Stingers/Burners get their name from the burning or stinging sensation felt in the neck, back, or shoulders. The sensation comes from the pinching or stretching of the Brachial Plexus by surrounding bones, muscles, or tissues. The Brachial Plexus is a bundle of nerves extending from the neck to the arms and controls the movement and sensations in the shoulders, arms, and hands. Stingers/Burners can be sustained in one of three ways, the Brachial Plexus may be stretched or directly hit, or the neck may be forced back while the corresponding arm is forced downward. This can result in severe bone and nerve damage. In an automobile accident, Stingers/Burners may result from T-bone and read-end accidents.
This injury is typically accompanied by other injuries such as whiplash, disc protrusions, herniated discs, fractures, ligament tears, and muscle spasms. Stingers/Burners can cause complete or transient paralysis, permanent nerve damage, and the weakening of the rotator cuff and deltoid muscles. These conditions increase the risk of developing a more serious shoulder injury.
- Burning or Electric Shock Sensations
- Arm Numbness and Weakness
- Warm Sensations
- Transient Paresthesia in the Hands/Arms
- Stiffness in the Neck
- Cramping/Muscle Spasms in Neck
You should talk to your doctor if you are experiencing any of these symptoms that last more than a few days, or if you have recurring stingers/burners. Upon examination, your physician will test your reflexes, check for signs of weakness in your arms or shoulders, and ensure no spinal injury has occurred.
You may need to get an X-ray to rule out the possibility of internal fractures. To treat the swelling that often accompanies stingers/burners, it is recommended that you apply ice and compression as needed to the affected areas. However, ice and compression should be used sparingly, as they both will eventually lead to decreased blood flow to the affected area. This is counterproductive, as the blood carries oxygen and nutrients necessary for injury rehabilitation. Treatment may also consist of physical therapy, which restores the body’s proper range of motion, as well as increases blood and lymphatic fluid circulation. Failing to get treatment can result in permanent nerve damage or recurrent stingers/burners.
Keeping good posture, improving flexibility, and improving your range of motion are all great ways to prevent stingers/burners. Also, good posture will relieve some of the weight that the head puts on the nerves of the neck. With less weight on the neck, the pressure on the Brachial Plexus will decrease; greatly reducing the likelihood of the nerve bundle stretching or compressing beyond its capabilities. Flexibility as well as increasing your range of motion will help you avoid muscle stiffness and weakness. Having stronger and more flexible muscles will further protect you from sustaining a stinger/burner.

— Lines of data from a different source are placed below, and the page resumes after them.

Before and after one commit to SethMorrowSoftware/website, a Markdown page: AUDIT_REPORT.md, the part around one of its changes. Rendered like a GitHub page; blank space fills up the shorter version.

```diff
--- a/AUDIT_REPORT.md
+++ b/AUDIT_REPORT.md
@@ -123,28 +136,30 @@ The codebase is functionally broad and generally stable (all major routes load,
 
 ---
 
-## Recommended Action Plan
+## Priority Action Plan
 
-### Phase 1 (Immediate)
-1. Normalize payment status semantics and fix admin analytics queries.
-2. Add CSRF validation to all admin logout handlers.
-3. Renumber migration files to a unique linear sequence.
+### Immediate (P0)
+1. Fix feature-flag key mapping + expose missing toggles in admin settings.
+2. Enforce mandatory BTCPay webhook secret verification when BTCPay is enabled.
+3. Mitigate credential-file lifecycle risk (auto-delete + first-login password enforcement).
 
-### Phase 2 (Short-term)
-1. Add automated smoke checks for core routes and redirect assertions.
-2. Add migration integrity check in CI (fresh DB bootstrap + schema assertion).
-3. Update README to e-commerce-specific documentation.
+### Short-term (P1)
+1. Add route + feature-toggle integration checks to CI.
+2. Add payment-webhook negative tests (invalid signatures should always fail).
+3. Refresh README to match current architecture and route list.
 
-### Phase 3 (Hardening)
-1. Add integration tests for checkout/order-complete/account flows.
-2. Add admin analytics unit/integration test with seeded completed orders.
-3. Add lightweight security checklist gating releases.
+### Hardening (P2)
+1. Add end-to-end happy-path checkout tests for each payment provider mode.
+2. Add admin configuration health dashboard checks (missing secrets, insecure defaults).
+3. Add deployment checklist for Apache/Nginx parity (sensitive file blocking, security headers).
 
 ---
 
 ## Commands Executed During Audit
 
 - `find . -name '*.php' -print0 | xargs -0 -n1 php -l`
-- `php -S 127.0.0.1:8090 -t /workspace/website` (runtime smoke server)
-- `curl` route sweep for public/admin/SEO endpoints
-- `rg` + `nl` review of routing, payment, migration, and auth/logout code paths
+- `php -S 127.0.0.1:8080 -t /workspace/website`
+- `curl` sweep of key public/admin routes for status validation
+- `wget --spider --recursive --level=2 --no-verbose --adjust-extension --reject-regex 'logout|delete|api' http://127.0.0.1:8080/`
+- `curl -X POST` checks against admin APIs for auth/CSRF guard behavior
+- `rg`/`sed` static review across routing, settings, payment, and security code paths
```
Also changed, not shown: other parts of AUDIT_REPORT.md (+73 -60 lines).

Are you experiencing symptoms of Stingers/Burners? If so, we highly recommend having a medical examination by a doctor. Do not ignore your pain or delay your care, pain relief is possible. Call 801-683-1948 to set up a no-cost medical exam or to schedule a free thirty-minute massage.